Instructions to follow -
Without including any pictures, copy each entry below exactly.

Records shown -

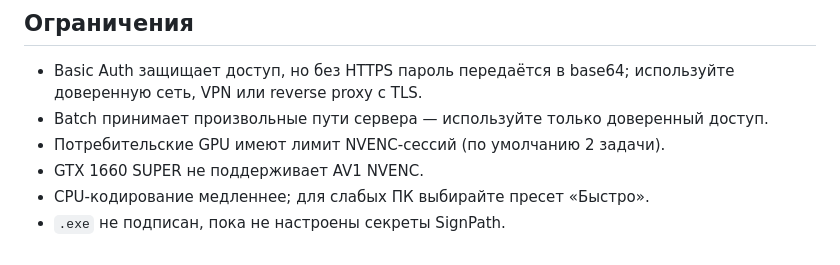
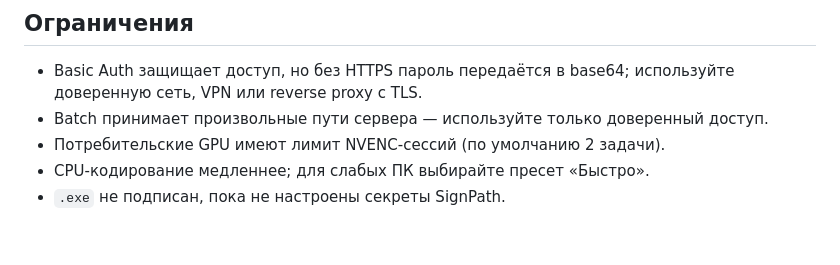
Before and after one commit to FuzzyHD1993/video-compressor, a Markdown page: README.md, the part around the change. Rendered like a GitHub page.

```diff
--- a/README.md
+++ b/README.md
@@ -292,6 +292,5 @@ Dockerfile, docker-compose.yml
   используйте доверенную сеть, VPN или reverse proxy с TLS.
 - Batch принимает произвольные пути сервера — используйте только доверенный доступ.
 - Потребительские GPU имеют лимит NVENC-сессий (по умолчанию 2 задачи).
-- GTX 1660 SUPER не поддерживает AV1 NVENC.
 - CPU-кодирование медленнее; для слабых ПК выбирайте пресет «Быстро».
 - `.exe` не подписан, пока не настроены секреты SignPath.
```
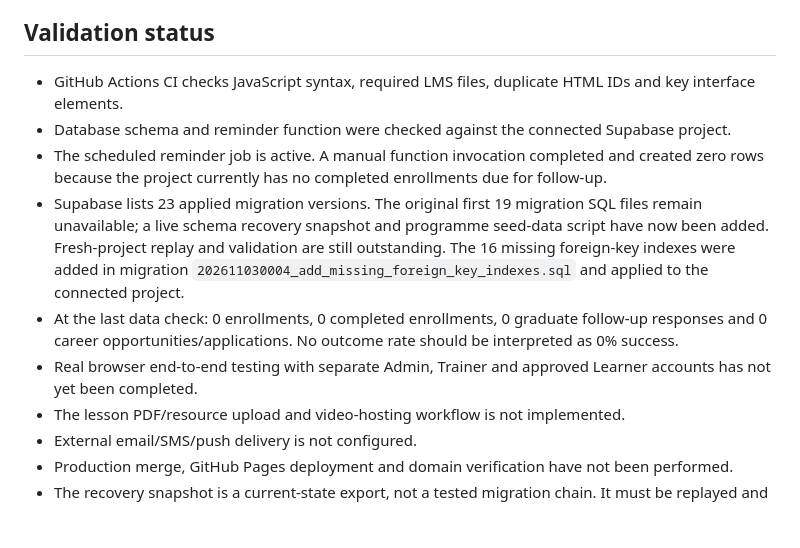
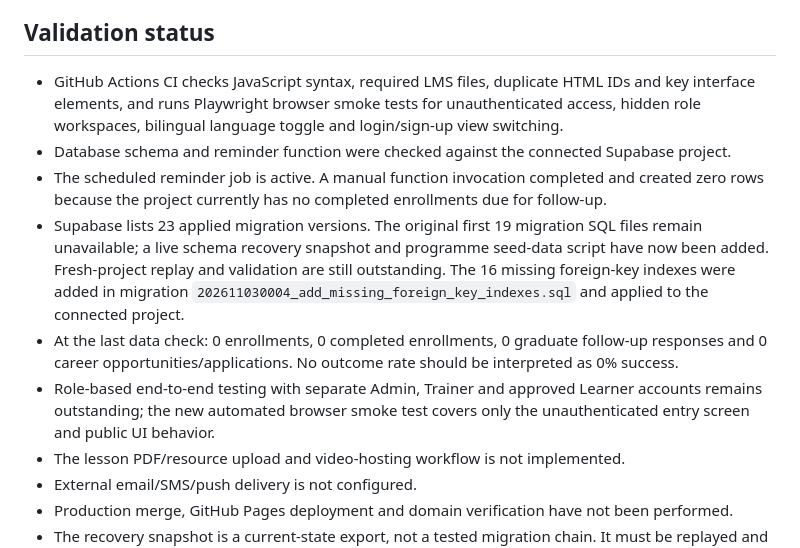
Before and after one commit to forerunners-mm/ForeRunners, a Markdown page: livelihood-learning-center/README.md, the part around the change. Drawn GitHub-style; blank space fills up the shorter version.

Commit message:
Document browser smoke coverage and remaining role tests

```diff
--- a/livelihood-learning-center/README.md
+++ b/livelihood-learning-center/README.md
@@ -56,12 +56,12 @@ Bilingual (Myanmar / English) learning platform for the ForeRunners Livelihood &
 - Assignment files remain in private Storage and are accessed through short-lived signed links.
 
 ## Validation status
-- GitHub Actions CI checks JavaScript syntax, required LMS files, duplicate HTML IDs and key interface elements.
+- GitHub Actions CI checks JavaScript syntax, required LMS files, duplicate HTML IDs and key interface elements, and runs Playwright browser smoke tests for unauthenticated access, hidden role workspaces, bilingual language toggle and login/sign-up view switching.
 - Database schema and reminder function were checked against the connected Supabase project.
 - The scheduled reminder job is active. A manual function invocation completed and created zero rows because the project currently has no completed enrollments due for follow-up.
 - Supabase lists 23 applied migration versions. The original first 19 migration SQL files remain unavailable; a live schema recovery snapshot and programme seed-data script have now been added. Fresh-project replay and validation are still outstanding. The 16 missing foreign-key indexes were added in migration `202611030004_add_missing_foreign_key_indexes.sql` and applied to the connected project.
 - At the last data check: 0 enrollments, 0 completed enrollments, 0 graduate follow-up responses and 0 career opportunities/applications. No outcome rate should be interpreted as 0% success.
-- Real browser end-to-end testing with separate Admin, Trainer and approved Learner accounts has not yet been completed.
+- Role-based end-to-end testing with separate Admin, Trainer and approved Learner accounts remains outstanding; the new automated browser smoke test covers only the unauthenticated entry screen and public UI behavior.
 - The lesson PDF/resource upload and video-hosting workflow is not implemented.
 - External email/SMS/push delivery is not configured.
 - Production merge, GitHub Pages deployment and domain verification have not been performed.
```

Solution -
Before and after one commit to FuzzyHD1993/video-compressor, a Markdown page: README.md, the part around the change. Rendered like a GitHub page.

```diff
--- a/README.md
+++ b/README.md
@@ -292,6 +292,5 @@ Dockerfile, docker-compose.yml
   используйте доверенную сеть, VPN или reverse proxy с TLS.
 - Batch принимает произвольные пути сервера — используйте только доверенный доступ.
 - Потребительские GPU имеют лимит NVENC-сессий (по умолчанию 2 задачи).
-- GTX 1660 SUPER не поддерживает AV1 NVENC.
 - CPU-кодирование медленнее; для слабых ПК выбирайте пресет «Быстро».
 - `.exe` не подписан, пока не настроены секреты SignPath.
```
Before and after one commit to forerunners-mm/ForeRunners, a Markdown page: livelihood-learning-center/README.md, the part around the change. Drawn GitHub-style; blank space fills up the shorter version.

Commit message:
Document browser smoke coverage and remaining role tests

```diff
--- a/livelihood-learning-center/README.md
+++ b/livelihood-learning-center/README.md
@@ -56,12 +56,12 @@ Bilingual (Myanmar / English) learning platform for the ForeRunners Livelihood &
 - Assignment files remain in private Storage and are accessed through short-lived signed links.
 
 ## Validation status
-- GitHub Actions CI checks JavaScript syntax, required LMS files, duplicate HTML IDs and key interface elements.
+- GitHub Actions CI checks JavaScript syntax, required LMS files, duplicate HTML IDs and key interface elements, and runs Playwright browser smoke tests for unauthenticated access, hidden role workspaces, bilingual language toggle and login/sign-up view switching.
 - Database schema and reminder function were checked against the connected Supabase project.
 - The scheduled reminder job is active. A manual function invocation completed and created zero rows because the project currently has no completed enrollments due for follow-up.
 - Supabase lists 23 applied migration versions. The original first 19 migration SQL files remain unavailable; a live schema recovery snapshot and programme seed-data script have now been added. Fresh-project replay and validation are still outstanding. The 16 missing foreign-key indexes were added in migration `202611030004_add_missing_foreign_key_indexes.sql` and applied to the connected project.
 - At the last data check: 0 enrollments, 0 completed enrollments, 0 graduate follow-up responses and 0 career opportunities/applications. No outcome rate should be interpreted as 0% success.
-- Real browser end-to-end testing with separate Admin, Trainer and approved Learner accounts has not yet been completed.
+- Role-based end-to-end testing with separate Admin, Trainer and approved Learner accounts remains outstanding; the new automated browser smoke test covers only the unauthenticated entry screen and public UI behavior.
 - The lesson PDF/resource upload and video-hosting workflow is not implemented.
 - External email/SMS/push delivery is not configured.
 - Production merge, GitHub Pages deployment and domain verification have not been performed.
```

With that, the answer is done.